____ Material for this exercise

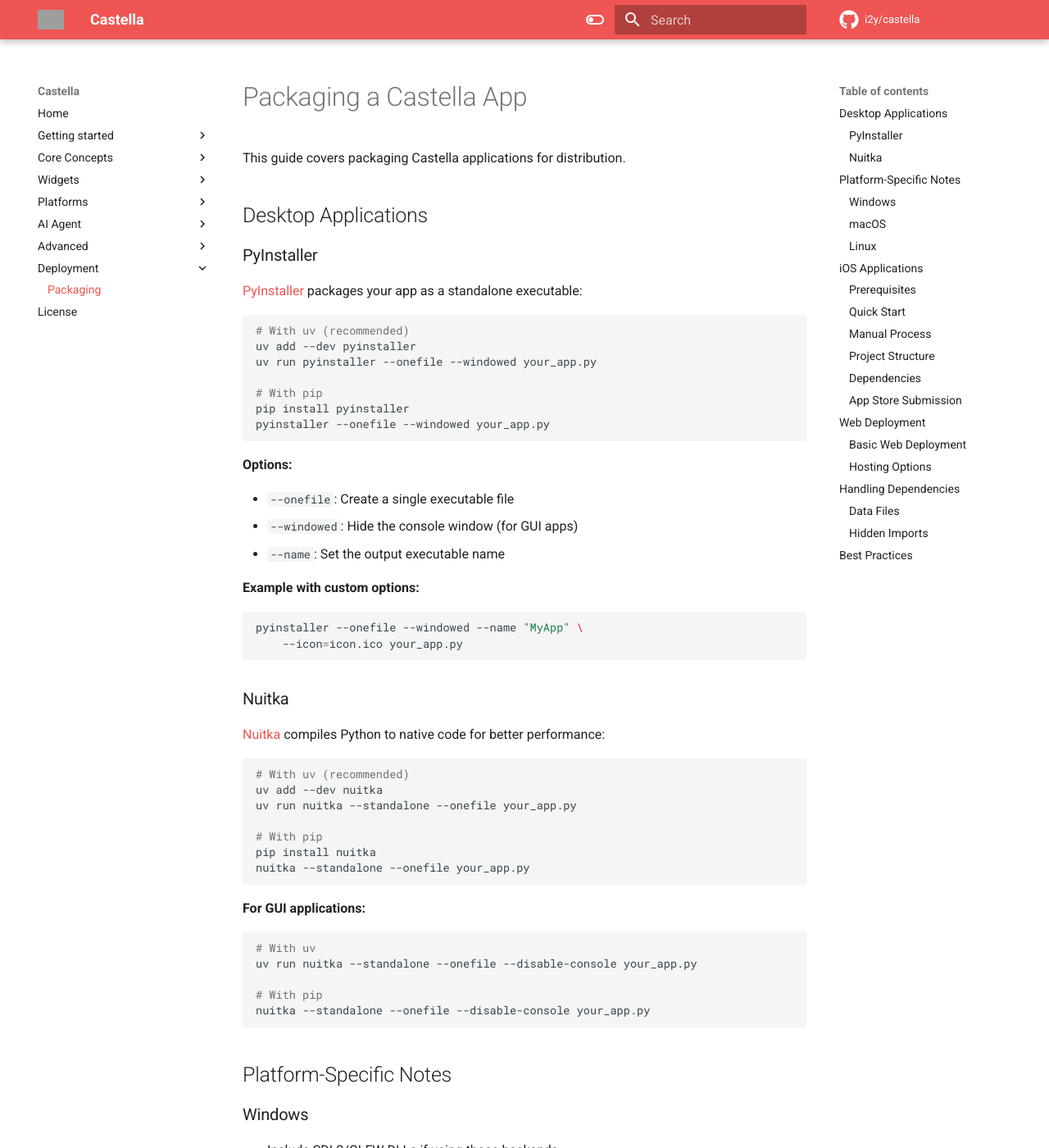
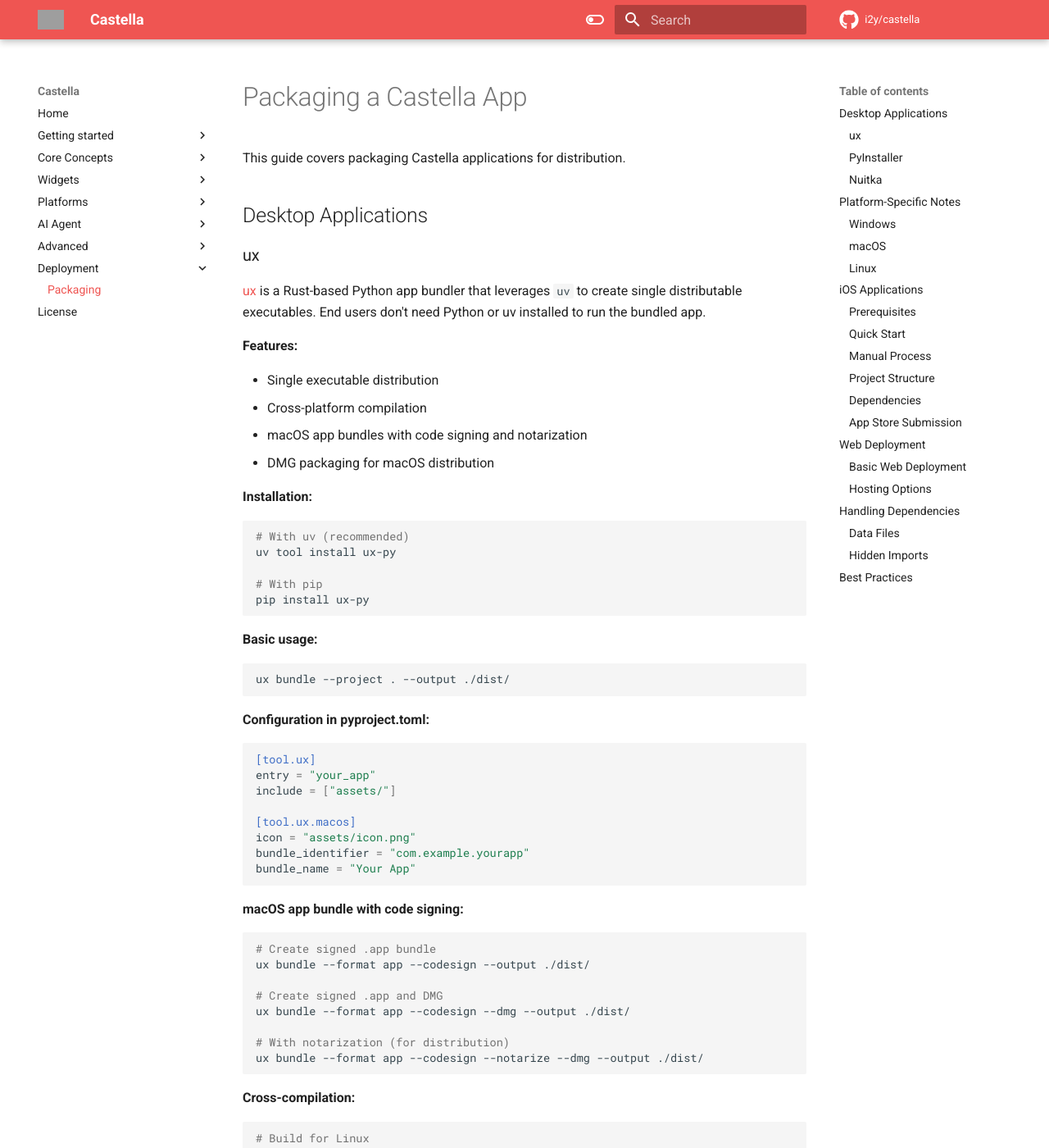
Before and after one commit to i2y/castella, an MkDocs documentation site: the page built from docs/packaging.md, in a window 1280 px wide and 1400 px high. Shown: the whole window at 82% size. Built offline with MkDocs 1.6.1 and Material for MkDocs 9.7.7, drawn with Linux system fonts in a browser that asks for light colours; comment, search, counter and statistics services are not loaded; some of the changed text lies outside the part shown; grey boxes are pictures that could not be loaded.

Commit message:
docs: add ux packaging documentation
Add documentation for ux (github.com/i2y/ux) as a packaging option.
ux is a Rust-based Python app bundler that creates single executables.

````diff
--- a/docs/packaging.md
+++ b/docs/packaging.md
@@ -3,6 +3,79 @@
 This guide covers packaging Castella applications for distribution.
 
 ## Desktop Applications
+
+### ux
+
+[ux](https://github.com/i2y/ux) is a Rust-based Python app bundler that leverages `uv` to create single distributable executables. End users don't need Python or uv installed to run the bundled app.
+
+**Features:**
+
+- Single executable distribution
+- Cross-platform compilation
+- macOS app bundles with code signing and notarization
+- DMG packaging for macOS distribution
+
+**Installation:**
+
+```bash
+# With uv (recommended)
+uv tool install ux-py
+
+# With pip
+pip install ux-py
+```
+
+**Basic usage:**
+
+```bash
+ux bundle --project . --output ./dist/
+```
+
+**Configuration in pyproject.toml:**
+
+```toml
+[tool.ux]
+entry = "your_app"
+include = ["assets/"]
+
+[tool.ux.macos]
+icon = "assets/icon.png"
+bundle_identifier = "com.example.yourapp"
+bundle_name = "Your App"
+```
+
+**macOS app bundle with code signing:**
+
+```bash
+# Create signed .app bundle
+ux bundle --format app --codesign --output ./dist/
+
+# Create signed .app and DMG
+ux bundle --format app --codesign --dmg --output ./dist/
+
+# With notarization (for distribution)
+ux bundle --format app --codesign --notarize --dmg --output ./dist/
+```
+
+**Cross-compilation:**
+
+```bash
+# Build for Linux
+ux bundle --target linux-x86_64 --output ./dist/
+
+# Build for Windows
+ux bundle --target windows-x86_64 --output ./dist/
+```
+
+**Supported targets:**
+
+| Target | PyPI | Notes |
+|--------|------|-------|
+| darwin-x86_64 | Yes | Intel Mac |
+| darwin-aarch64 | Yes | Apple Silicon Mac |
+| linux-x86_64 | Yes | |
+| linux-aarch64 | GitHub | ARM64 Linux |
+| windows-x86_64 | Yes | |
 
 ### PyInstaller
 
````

________
____ Material for this exercise

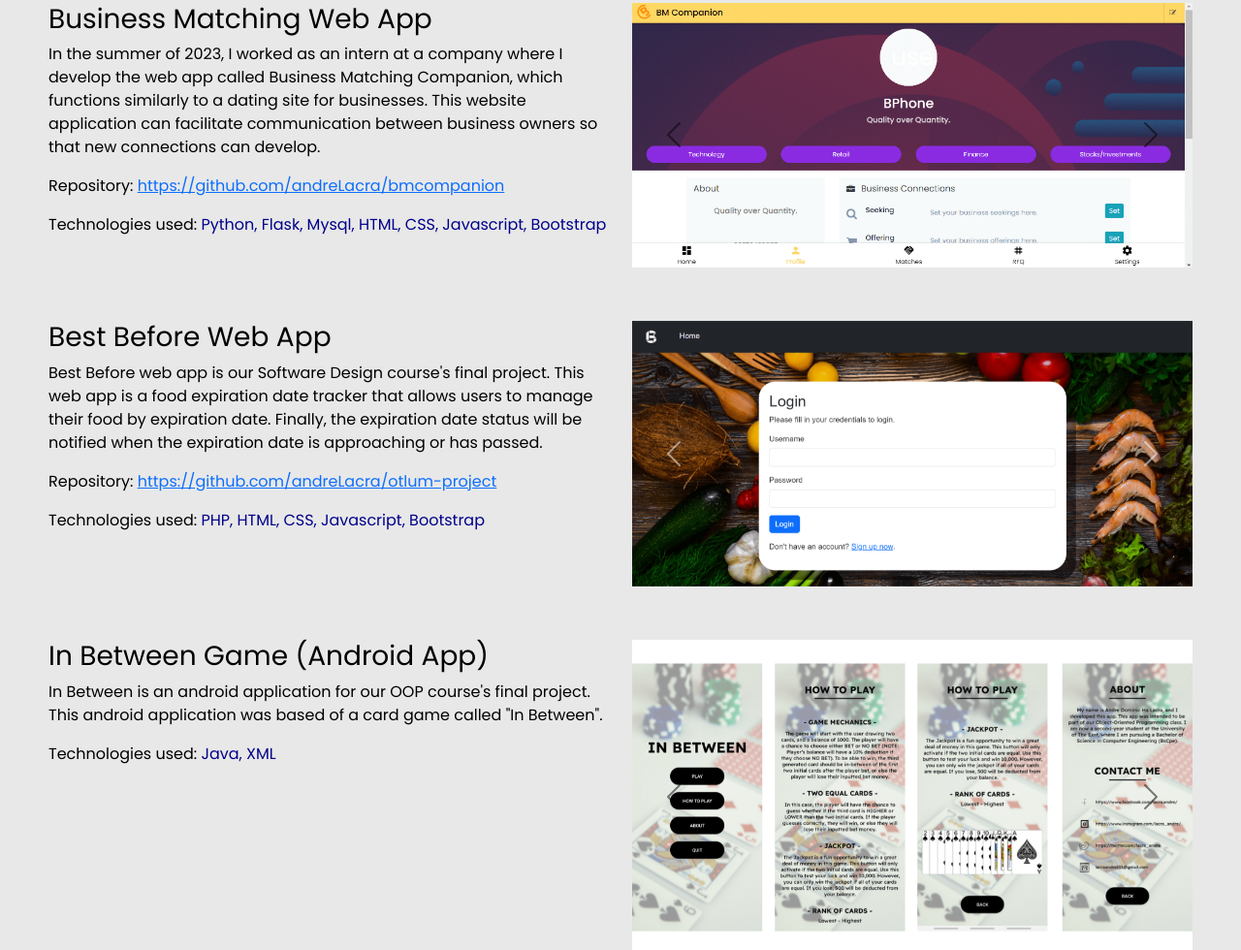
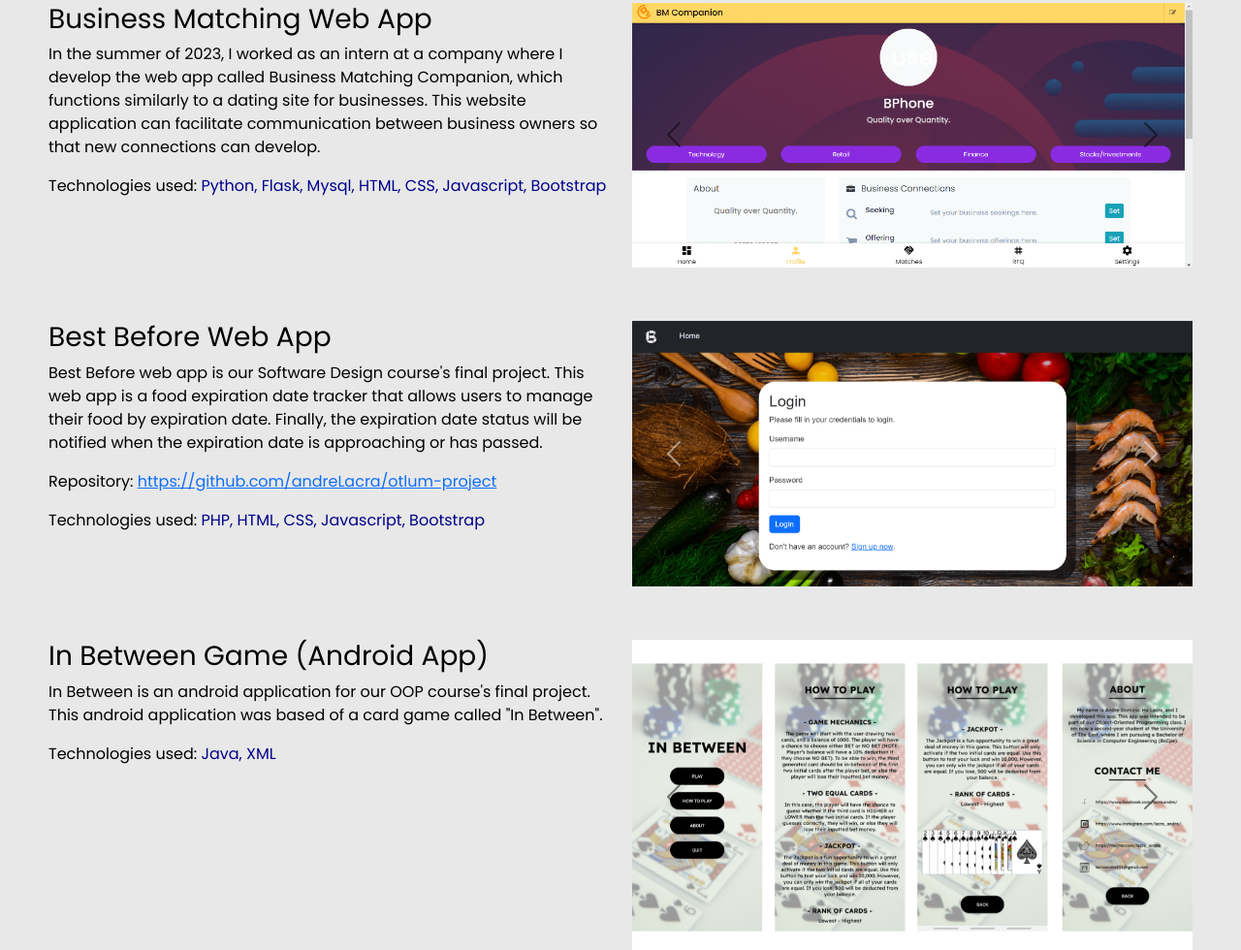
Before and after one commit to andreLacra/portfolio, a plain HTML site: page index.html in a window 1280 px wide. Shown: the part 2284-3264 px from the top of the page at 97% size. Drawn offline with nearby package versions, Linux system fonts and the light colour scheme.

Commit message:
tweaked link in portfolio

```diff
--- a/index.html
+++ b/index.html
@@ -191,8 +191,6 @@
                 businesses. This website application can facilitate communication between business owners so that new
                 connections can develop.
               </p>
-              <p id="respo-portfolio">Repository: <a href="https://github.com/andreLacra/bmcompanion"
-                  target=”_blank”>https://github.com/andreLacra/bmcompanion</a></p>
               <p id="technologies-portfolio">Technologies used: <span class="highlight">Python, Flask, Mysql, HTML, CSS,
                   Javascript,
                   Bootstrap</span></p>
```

________
____ Material for this exercise

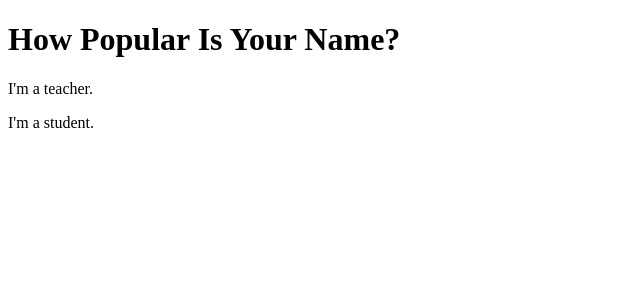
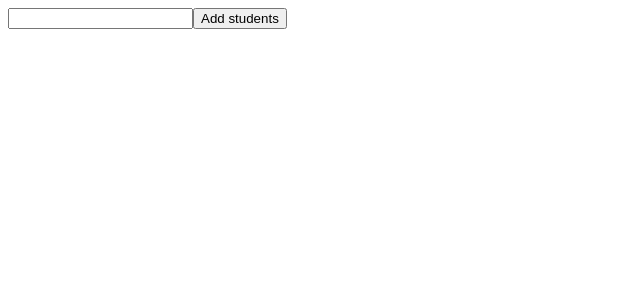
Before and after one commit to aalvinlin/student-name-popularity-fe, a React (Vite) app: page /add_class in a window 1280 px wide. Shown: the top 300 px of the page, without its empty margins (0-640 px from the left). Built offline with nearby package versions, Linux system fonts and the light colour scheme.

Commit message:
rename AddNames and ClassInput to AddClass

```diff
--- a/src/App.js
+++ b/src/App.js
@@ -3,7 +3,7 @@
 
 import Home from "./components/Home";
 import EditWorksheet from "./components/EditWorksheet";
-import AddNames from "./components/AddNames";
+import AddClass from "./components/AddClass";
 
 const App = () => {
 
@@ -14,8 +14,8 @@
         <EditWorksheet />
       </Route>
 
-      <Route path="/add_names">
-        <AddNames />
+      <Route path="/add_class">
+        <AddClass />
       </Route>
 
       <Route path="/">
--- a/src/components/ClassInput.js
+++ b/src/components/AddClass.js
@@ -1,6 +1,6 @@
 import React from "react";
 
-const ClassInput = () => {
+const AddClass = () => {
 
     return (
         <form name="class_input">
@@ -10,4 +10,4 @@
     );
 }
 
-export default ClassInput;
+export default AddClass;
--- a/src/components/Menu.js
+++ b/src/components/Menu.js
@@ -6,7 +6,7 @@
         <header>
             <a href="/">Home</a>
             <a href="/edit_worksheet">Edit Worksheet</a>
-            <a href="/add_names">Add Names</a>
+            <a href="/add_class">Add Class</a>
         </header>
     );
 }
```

________

▸ **Task to complete**: Answer with a single number: how many lines in the data above have the string "Menu" in them?

▸ **Answer area**: 2